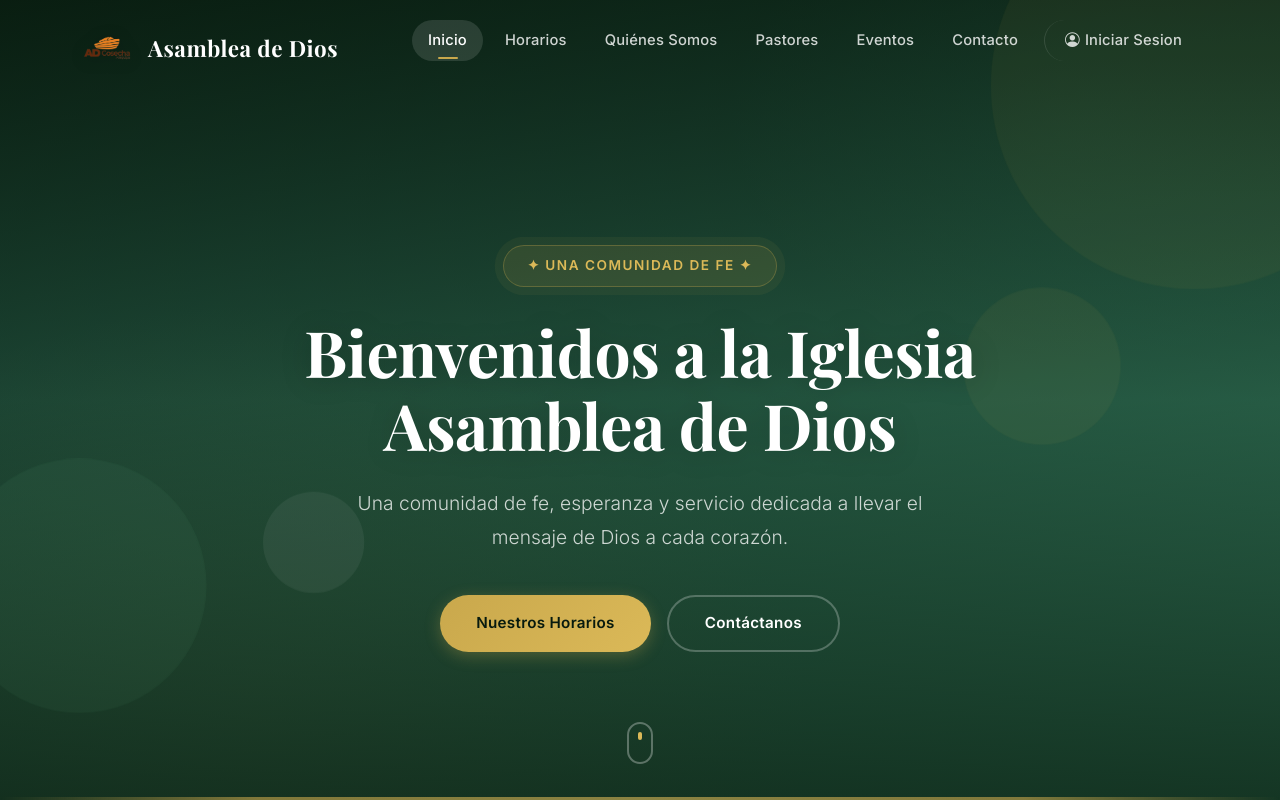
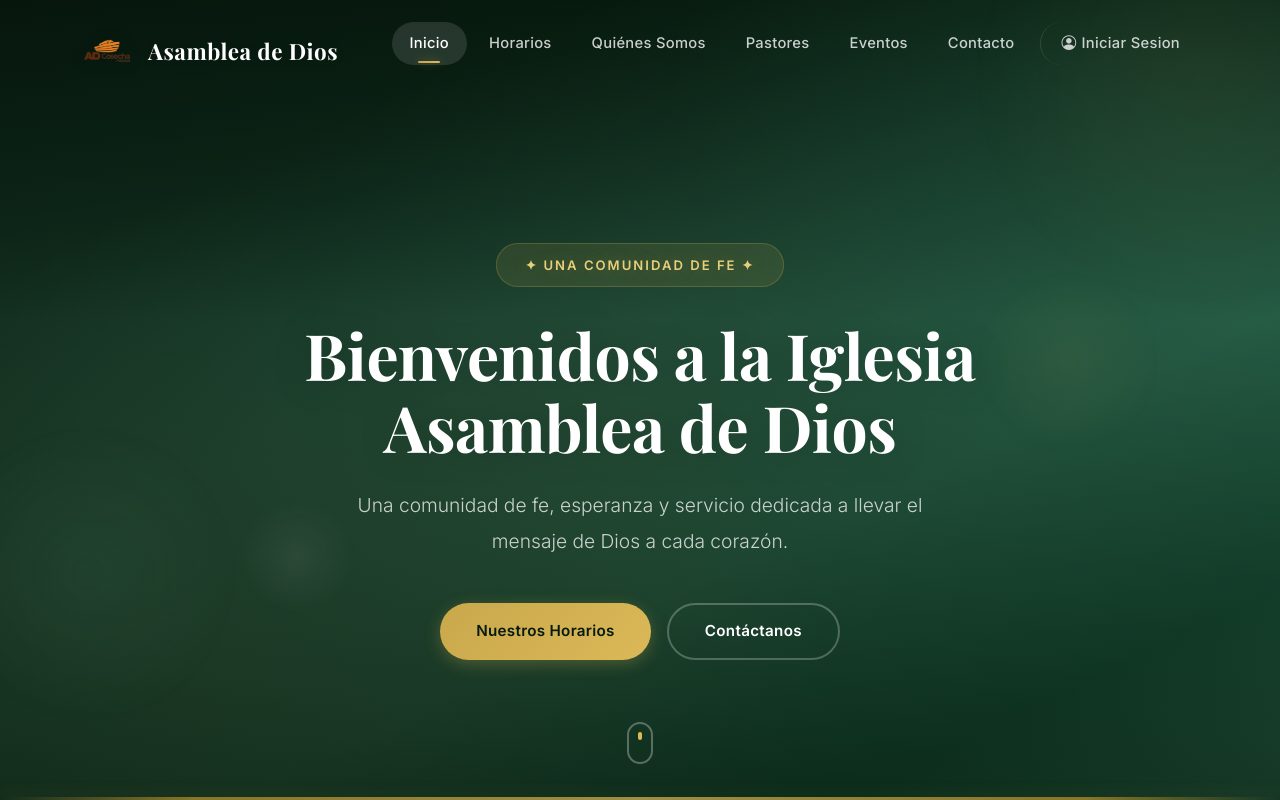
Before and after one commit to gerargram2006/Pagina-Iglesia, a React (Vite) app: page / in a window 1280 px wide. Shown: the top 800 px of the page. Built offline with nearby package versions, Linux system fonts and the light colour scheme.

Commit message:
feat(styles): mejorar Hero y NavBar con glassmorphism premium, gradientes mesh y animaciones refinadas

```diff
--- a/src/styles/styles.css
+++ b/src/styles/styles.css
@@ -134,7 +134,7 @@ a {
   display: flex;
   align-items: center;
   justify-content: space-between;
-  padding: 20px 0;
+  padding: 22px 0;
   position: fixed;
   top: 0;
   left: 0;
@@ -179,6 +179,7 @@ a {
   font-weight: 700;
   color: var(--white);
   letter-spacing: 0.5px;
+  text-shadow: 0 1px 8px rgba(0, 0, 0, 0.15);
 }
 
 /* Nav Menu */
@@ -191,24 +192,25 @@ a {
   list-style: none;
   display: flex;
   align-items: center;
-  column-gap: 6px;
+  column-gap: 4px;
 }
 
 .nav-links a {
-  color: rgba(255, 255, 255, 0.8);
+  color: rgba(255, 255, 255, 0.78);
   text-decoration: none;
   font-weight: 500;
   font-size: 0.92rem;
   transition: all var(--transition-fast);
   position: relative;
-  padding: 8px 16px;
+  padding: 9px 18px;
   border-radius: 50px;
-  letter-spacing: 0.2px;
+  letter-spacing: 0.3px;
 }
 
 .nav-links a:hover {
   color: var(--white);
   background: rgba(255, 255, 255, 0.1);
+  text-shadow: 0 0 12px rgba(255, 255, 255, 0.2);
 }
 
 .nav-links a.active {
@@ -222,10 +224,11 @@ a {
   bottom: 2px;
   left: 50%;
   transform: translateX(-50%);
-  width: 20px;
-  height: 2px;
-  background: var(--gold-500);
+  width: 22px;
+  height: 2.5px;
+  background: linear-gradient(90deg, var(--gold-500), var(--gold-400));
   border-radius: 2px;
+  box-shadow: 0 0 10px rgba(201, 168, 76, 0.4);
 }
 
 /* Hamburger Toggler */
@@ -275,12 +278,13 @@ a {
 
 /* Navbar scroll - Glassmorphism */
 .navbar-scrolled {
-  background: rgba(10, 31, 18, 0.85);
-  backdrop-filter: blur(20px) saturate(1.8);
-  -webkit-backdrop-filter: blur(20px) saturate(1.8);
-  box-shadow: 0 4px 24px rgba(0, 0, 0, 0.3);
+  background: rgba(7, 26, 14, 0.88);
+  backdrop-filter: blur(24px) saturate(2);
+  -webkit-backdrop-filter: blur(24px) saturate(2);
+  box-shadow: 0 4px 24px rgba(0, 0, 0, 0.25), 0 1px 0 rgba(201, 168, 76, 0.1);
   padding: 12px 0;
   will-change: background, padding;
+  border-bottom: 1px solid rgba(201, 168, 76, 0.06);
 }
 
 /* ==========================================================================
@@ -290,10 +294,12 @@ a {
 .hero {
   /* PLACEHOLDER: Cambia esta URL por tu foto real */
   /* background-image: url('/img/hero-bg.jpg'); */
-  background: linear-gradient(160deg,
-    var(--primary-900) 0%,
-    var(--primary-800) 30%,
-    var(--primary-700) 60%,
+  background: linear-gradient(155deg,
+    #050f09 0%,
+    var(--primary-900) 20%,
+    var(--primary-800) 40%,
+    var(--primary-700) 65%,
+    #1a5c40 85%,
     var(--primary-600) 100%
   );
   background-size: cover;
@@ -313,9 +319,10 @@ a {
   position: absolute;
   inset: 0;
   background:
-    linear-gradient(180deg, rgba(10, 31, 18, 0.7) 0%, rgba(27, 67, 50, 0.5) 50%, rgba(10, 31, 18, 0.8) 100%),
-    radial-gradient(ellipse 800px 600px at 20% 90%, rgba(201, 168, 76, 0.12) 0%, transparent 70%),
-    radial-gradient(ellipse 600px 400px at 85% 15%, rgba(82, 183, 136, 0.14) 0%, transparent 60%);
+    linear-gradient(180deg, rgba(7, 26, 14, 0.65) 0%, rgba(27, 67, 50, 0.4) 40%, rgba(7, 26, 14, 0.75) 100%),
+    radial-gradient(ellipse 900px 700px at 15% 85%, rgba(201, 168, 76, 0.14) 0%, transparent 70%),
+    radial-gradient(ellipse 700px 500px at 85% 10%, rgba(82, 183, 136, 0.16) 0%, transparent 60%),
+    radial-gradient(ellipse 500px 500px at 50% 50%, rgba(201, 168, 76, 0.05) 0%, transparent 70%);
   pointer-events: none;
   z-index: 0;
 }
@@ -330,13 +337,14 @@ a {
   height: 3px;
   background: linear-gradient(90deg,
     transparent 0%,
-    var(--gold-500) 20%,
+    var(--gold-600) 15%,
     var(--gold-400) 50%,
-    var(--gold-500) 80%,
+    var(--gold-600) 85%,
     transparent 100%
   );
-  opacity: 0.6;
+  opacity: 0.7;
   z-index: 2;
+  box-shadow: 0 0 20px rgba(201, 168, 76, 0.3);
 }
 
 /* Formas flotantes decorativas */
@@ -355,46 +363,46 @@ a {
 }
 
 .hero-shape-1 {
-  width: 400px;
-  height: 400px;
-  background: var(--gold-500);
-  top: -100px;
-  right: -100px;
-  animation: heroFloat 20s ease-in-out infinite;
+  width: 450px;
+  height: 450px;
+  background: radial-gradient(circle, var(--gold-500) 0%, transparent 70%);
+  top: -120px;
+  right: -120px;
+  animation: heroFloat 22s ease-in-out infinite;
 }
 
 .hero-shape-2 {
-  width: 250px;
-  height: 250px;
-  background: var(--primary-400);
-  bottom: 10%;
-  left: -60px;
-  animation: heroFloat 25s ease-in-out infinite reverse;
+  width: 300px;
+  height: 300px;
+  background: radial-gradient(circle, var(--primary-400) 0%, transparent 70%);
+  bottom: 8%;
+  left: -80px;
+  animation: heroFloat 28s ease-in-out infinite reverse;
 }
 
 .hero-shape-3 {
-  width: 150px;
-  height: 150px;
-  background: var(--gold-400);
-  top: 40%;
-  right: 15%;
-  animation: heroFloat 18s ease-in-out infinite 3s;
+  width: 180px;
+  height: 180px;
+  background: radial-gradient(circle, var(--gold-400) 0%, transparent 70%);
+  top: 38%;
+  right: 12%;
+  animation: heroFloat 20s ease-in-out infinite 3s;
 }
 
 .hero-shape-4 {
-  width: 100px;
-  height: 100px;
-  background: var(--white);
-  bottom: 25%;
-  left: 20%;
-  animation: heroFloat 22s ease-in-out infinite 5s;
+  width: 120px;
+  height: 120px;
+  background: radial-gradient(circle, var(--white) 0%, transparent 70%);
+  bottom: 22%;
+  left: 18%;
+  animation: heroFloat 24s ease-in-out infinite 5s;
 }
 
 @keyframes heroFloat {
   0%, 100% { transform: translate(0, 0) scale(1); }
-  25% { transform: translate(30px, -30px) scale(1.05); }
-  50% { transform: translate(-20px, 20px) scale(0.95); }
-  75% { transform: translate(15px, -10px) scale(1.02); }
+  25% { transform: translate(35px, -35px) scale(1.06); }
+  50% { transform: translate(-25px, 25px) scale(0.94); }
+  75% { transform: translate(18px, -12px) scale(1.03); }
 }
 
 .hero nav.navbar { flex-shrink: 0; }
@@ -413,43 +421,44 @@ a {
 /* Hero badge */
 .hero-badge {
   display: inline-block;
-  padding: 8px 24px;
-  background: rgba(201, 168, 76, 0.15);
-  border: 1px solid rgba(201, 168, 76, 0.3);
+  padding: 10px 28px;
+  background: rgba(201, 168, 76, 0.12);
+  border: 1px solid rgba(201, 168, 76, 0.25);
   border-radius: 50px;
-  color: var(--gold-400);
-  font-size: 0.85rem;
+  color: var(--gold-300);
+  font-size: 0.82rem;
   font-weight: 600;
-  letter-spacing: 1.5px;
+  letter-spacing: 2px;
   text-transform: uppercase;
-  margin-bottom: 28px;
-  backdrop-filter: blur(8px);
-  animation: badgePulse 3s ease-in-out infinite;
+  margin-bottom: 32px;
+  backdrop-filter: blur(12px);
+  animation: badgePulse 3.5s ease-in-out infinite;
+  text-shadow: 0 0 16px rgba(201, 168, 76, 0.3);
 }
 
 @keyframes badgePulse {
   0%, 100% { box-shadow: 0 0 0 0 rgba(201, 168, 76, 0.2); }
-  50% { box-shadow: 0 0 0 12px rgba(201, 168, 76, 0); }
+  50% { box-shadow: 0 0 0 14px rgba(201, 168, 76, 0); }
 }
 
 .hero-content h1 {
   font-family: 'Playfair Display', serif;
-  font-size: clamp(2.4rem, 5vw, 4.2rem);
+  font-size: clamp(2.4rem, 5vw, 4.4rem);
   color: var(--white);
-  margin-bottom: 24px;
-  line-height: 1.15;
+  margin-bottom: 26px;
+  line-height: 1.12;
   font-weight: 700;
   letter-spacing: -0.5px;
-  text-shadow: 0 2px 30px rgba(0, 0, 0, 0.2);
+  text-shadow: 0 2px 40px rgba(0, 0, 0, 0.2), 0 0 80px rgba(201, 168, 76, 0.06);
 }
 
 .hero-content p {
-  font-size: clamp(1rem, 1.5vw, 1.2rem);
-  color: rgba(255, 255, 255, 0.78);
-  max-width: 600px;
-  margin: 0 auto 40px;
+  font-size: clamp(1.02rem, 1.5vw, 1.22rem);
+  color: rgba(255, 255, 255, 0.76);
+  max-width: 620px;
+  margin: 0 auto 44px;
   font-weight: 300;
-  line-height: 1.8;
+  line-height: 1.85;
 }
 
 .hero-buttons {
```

[Task item] Each line of the entries where the string "solid" occurs should be shown.

[Task solution]
+  border-bottom: 1px solid rgba(201, 168, 76, 0.06);
-  border: 1px solid rgba(201, 168, 76, 0.3);
+  border: 1px solid rgba(201, 168, 76, 0.25);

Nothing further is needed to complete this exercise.